The South China Sea is arguably the perfect place for Beijing to test the new Biden administration. To date, Beijing has been very successful with its intimidation and salami-slicing tactics in the region, which have met little pushback, but little that has effectively reversed China’s gains. Potential flashpoints such as Scarborough Shoal, Thitu Island, Pratas Island, and the Senkakus are key to China’s strategic interests in making the South China Sea a lake it controls, enabling Beijing to threaten the seaborne trade that transits the region and, thereby, the global economy. For China, testing President Biden at the beginning of his tenure in office means a chance to shake American allies’ confidence and weakening bilateral defense ties. The forward deployment of United States seapower is key to meeting any such test and deterring China’s ambitions. Other instruments of power will likely also prove useful. However it’s done, the test will need to be met.
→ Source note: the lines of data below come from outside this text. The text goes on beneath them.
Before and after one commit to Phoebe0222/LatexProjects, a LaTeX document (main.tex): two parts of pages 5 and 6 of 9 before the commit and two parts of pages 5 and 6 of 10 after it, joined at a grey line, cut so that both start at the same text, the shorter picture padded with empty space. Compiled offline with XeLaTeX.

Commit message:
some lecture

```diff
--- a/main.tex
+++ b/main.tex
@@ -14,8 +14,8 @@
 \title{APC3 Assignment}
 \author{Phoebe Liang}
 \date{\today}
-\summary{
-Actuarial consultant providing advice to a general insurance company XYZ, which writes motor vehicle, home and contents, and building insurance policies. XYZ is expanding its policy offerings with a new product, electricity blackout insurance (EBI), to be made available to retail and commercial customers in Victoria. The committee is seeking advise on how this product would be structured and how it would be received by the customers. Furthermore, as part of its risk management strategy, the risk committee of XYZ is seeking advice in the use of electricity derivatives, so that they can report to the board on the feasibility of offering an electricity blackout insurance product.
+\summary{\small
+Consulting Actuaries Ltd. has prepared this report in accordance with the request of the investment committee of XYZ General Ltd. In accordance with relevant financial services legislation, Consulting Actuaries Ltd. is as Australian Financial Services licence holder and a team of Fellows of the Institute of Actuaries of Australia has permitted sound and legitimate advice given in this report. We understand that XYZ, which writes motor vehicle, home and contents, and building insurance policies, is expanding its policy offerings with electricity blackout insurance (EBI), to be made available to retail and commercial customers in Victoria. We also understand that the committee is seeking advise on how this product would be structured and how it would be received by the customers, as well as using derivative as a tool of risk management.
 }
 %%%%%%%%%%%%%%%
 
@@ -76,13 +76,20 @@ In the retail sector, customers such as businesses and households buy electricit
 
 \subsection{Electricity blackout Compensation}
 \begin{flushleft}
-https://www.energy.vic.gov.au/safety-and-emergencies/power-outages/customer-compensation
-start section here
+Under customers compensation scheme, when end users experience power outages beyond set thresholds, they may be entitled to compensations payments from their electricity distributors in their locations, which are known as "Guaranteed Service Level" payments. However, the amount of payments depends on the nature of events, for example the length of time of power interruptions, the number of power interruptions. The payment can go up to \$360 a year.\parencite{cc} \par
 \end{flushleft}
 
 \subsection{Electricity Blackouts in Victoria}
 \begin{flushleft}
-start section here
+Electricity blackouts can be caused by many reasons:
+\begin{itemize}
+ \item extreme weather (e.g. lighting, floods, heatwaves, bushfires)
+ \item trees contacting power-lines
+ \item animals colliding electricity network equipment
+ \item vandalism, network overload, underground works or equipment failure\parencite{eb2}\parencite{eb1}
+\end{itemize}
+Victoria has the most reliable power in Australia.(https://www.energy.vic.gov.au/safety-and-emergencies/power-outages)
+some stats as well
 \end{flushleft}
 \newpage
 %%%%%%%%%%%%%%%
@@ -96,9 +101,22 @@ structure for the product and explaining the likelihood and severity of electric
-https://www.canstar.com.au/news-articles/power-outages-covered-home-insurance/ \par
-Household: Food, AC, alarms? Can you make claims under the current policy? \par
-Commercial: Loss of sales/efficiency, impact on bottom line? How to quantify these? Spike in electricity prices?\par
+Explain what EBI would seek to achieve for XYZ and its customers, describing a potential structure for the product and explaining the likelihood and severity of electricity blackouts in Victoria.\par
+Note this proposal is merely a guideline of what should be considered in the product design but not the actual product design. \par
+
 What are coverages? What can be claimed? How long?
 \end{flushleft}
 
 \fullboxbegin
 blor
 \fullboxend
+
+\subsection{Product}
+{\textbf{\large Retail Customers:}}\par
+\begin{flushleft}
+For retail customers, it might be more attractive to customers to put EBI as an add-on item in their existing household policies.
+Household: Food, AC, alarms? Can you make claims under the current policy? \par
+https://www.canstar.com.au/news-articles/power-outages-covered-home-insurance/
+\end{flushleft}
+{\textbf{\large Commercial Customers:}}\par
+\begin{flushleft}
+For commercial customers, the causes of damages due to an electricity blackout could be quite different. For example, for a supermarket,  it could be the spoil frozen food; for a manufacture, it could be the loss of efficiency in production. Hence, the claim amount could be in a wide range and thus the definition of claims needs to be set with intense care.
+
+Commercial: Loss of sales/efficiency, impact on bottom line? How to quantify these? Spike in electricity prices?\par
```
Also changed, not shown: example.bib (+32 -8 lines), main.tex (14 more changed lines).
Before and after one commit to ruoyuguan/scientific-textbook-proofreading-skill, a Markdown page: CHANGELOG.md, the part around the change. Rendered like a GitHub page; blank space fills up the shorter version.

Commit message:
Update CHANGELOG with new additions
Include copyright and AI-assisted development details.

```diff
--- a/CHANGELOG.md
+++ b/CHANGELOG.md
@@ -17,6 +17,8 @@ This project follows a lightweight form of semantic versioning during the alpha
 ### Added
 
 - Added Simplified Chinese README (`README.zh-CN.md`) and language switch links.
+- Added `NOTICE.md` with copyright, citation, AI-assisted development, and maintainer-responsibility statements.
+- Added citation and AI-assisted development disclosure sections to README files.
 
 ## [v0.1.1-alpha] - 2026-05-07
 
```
Joe Varner is a consultant on defense diplomacy, strategic intelligence, and military operations. He is an adjunct scholar at the Modern War Institute and author of “Canada’s Asia-Pacific Security Dilemma.” He served as Director of Policy to the Minister of National Defence and Minister of Justice and Attorney General of Canada the Hon. G. Peter McKay from 2008 to 2014.

The views expressed are those of the author and do not reflect the official position of the United States Military Academy, Department of the Army, or Department of Defense.

Image: A crewmember on a Chinese trawler uses a grapple hook in an apparent attempt to snag the towed acoustic array of the military Sealift Command ocean surveillance ship USNS Impeccable in the South China Sea, March 2009 (credit: US Navy).